British Columbia. Our goal was to veer off the Cassiar Highway onto
a little road to Hyder, Alaska. We'd heard this town is interesting in that
Hyder is officially in Alaska but the school is in Canada.
Not only different countries but time zones and currency, as well.
Also near a salt water fjord upon the US/Canadian border.
seemed worth the 80 miles off the route.
That was the plan, anyway.
Until around just one more bend in the winding road--WHOA!!
Being positioned behind a commercial truck, we came to a sudden halt.
In response to asking what the hold-up was all about we learned that we were waiting for a
pilot car to take us through. Well, that's a little delay but we've certainly had to wait for these cars before. Usually the longest wait was 30 minutes.
But honestly, seeing the road crew sitting in a chair with a log fire and portapotty
made us a bit uneasy. Seemed a bit too permanent.
Our senses were right on!
To our shock and dismay we learned that the pilot car wait was 2 hours--
And even worse, it only made the trip one more time this evening
and then closed the road until 8 AM. It was now 6PM.
What to do?
Well, the workers calmly told us that the line of waiting cars just sat there all night,
the people inside sleeping in the cars.
It was cold. We were miles and miles from any gas stations.
Couldn't risk using much gas for the heater. Quite a dilemma.
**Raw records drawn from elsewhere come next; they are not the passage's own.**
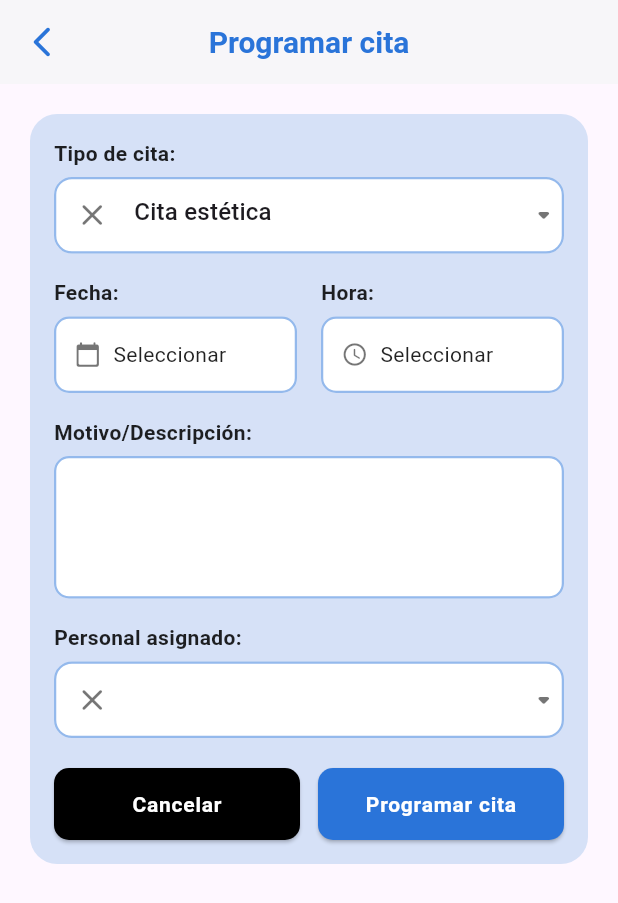
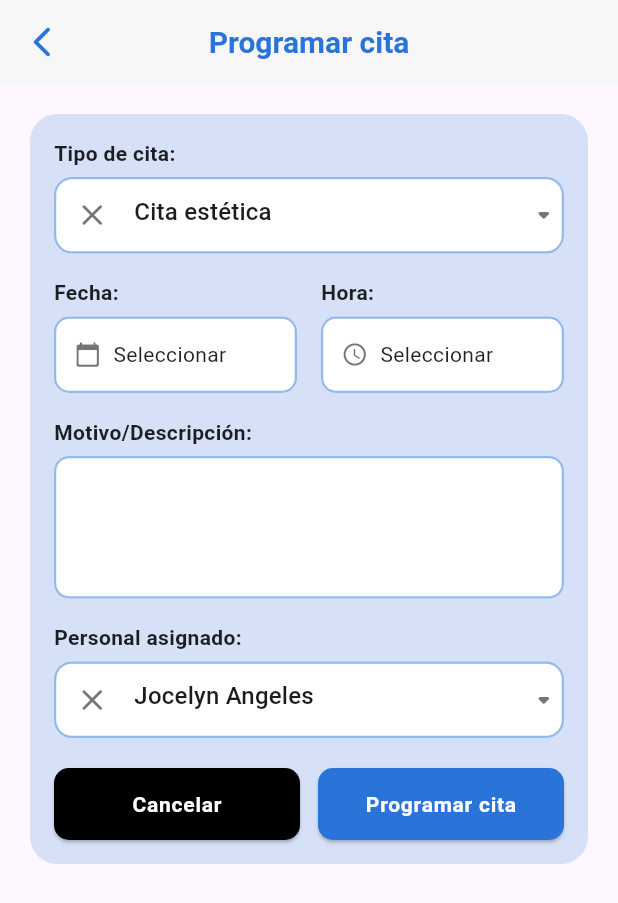
Before and after one commit to Jocwly/Integrador, a Flutter app: the ProgramarCita screen opened directly, on a phone screen of 412 x 824 dp. Shown: the top 903 px of the screen. Run offline on Flutter 3.47's test engine with Material 3 defaults, Android fonts, the phone set to English and light mode, and no system bars; our stand-ins replace image_picker.

Commit message:
MOUDLO PROGRAMAR CITAS

```diff
--- a/lib/programar_citas.dart
+++ b/lib/programar_citas.dart
@@ -24,7 +24,7 @@ class _ProgramarCitaState extends State<ProgramarCita> {
   ];
 
   final List<String> personalDisponible = [
-    'Jocelyn Castillo',
+    'Jocelyn Angeles',
     'Dr. Hernández',
     'Martha López',
     'Carlos Ruiz',
```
Unbelievable, really.
Around 8:10 the pilot car showed up.
Driver got out and hung around visiting, no sign of urgency to stay on schedule.
I finally walked up to talk to her and get some information.
Road was washed out 2 weeks ago by heavy mountain rains.
That's it. This is life living in a coastal mountain area.
We eventually began the caravan, traveling 20 mph for an hour behind the pilot car.
We were amazed by the many pieces of heavy equipment working in this wide area,
trying to repair so many places where there was no longer a road.
Our arrival to Hyder/Stewart was totally blocked as there was another
washout on the road to there and it only opened 3 times daily.
Of course there was no cell service and we couldn't call to cancel.
We were so grateful that we were simply passing through because we had met
other drivers that had to do this as part of their daily commute.
Can you even imagine that kind of patience?
The moral of this true story is:
The next time you grow edgy sitting at a red light,
remember our adventure with the pilot car on the Cassiar Highway.
And breathe a sigh of thankfulness.
Your light will quickly turn to green.